Tell the driver to drop you off in Targap, a one-street village along the highway just before the right-hand turn (see the first image at the top for the location). From here, you will hire a round-trip taxi to Tamgaly for 10,000KZT.
If you do this, you’ll see a bunch of yurts and stands set up selling qymyz, horse milk. You have to try horse milk when you’re in Kazakhstan, they’ve been drinking it for 5,500 years. The last one is the most popular. (Thanks to Dennis Keen of Walking Almaty for this tip).
The second and less-adventurous option is to take a Marshrutka (a kind of mass transit system or shared minibus with specific routes common in this part of the world) for 2,000KZT to Targap from the Sairan Bus Station in Almaty. From Targap, you will hire a round-trip taxi to Tamgaly for 10,000KZT.

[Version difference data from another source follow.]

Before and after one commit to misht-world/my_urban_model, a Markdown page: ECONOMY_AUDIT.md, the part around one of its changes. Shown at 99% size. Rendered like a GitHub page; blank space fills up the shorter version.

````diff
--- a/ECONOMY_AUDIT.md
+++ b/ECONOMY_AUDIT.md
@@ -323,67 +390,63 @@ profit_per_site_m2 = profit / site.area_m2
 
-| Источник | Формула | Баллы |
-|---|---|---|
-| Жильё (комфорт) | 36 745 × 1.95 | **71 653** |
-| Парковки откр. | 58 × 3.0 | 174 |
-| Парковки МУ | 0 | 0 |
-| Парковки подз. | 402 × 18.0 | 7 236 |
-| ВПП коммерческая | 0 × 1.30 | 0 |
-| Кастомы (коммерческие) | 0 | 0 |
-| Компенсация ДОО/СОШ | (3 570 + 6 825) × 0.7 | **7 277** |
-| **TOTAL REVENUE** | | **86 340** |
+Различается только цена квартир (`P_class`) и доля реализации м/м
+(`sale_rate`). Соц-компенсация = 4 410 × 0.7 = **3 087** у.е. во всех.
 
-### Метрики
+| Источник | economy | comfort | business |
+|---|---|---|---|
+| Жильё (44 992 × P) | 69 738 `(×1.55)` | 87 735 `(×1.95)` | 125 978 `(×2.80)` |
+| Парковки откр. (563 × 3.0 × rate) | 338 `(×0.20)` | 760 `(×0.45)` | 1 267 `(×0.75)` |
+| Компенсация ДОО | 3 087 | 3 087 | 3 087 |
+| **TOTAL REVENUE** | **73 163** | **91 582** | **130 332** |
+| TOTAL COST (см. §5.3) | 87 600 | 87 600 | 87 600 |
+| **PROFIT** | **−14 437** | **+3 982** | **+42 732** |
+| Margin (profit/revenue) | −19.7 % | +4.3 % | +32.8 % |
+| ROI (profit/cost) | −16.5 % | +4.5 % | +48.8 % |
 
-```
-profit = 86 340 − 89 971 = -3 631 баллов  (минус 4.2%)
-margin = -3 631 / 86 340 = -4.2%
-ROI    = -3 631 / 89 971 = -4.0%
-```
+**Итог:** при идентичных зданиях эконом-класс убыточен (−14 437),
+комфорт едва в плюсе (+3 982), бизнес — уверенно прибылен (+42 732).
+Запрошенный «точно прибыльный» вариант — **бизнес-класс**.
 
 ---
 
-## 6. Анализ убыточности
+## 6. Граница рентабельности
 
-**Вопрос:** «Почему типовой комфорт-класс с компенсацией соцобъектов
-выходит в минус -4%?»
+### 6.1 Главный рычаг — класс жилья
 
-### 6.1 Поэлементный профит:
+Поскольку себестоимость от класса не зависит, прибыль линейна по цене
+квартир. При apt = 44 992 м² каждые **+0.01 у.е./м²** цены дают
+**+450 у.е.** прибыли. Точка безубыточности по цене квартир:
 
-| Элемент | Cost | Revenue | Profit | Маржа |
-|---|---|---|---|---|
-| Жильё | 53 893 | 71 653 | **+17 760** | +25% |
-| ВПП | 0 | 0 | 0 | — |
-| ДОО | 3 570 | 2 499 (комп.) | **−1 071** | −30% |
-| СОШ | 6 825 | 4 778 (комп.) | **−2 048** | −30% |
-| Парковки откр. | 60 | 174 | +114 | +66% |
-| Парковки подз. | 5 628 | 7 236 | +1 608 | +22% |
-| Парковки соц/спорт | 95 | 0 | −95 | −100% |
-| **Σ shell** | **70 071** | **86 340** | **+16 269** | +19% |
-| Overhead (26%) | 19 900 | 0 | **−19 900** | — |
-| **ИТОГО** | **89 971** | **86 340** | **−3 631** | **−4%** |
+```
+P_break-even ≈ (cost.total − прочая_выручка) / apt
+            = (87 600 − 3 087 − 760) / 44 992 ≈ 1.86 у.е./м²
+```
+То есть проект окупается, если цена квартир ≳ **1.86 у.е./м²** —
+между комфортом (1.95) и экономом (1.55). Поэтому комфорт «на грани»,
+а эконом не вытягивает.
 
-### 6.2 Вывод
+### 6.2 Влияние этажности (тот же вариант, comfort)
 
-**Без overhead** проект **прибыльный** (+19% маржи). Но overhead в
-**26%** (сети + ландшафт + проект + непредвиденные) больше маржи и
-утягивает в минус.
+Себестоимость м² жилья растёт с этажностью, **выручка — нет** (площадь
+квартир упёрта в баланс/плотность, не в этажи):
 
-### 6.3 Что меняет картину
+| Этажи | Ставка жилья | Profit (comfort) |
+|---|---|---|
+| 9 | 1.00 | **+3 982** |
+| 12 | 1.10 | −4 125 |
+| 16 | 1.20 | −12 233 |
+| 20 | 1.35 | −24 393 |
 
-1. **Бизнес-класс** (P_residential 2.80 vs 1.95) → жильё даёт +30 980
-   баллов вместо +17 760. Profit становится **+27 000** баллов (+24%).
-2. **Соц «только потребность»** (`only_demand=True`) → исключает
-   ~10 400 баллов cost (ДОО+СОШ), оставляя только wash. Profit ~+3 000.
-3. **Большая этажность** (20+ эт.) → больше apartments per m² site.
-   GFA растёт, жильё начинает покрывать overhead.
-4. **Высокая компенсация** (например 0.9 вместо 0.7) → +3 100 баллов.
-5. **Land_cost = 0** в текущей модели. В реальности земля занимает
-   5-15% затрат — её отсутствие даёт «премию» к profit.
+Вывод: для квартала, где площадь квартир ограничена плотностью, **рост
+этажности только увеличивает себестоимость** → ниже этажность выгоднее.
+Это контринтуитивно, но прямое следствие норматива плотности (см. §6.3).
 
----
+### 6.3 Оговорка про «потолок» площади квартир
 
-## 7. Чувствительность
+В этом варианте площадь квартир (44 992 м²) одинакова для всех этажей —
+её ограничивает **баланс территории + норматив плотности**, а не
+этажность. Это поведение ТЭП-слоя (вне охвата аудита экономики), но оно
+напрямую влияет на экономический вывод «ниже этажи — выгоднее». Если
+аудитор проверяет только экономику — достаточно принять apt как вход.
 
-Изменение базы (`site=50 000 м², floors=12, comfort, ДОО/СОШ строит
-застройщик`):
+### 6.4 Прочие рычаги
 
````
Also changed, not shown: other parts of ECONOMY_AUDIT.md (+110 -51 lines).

The third option is to order a Yandex taxi (Uber in Kazakhstan) to Targap for about 9,000KZT. Again, you will hire a round-trip taxi to Tamgaly for 10,000KZT from Targap. The road from Targap to Tamgaly (Kopa) is totally empty except for sheep and horses.
The fourth option has you ordering a Yandex from Almaty direct to Tamgaly for about 12,500KZT each way. I do not recommend this for fear the driver would not wait for you. When I was in Bali, I hired a driver one-way to a far-out destination who said he’d wait but was gone by the time I returned. I hadn’t paid him for the return trip, but it created a big hassle when the locals tried to charge me 3x for a return taxi. In Tamgaly, there will be no return taxi option and there are so few other visitors, I’d fear having to sleep there the night! However, I did see one visitor arrive in a Yandex. I can only assume it waited for him.
The fifth option is to hire a private car or pay for a private tour. This will cost 50,000+KZT but will allow you to bring 4-5 friends. This is the option that I did and we split the cost.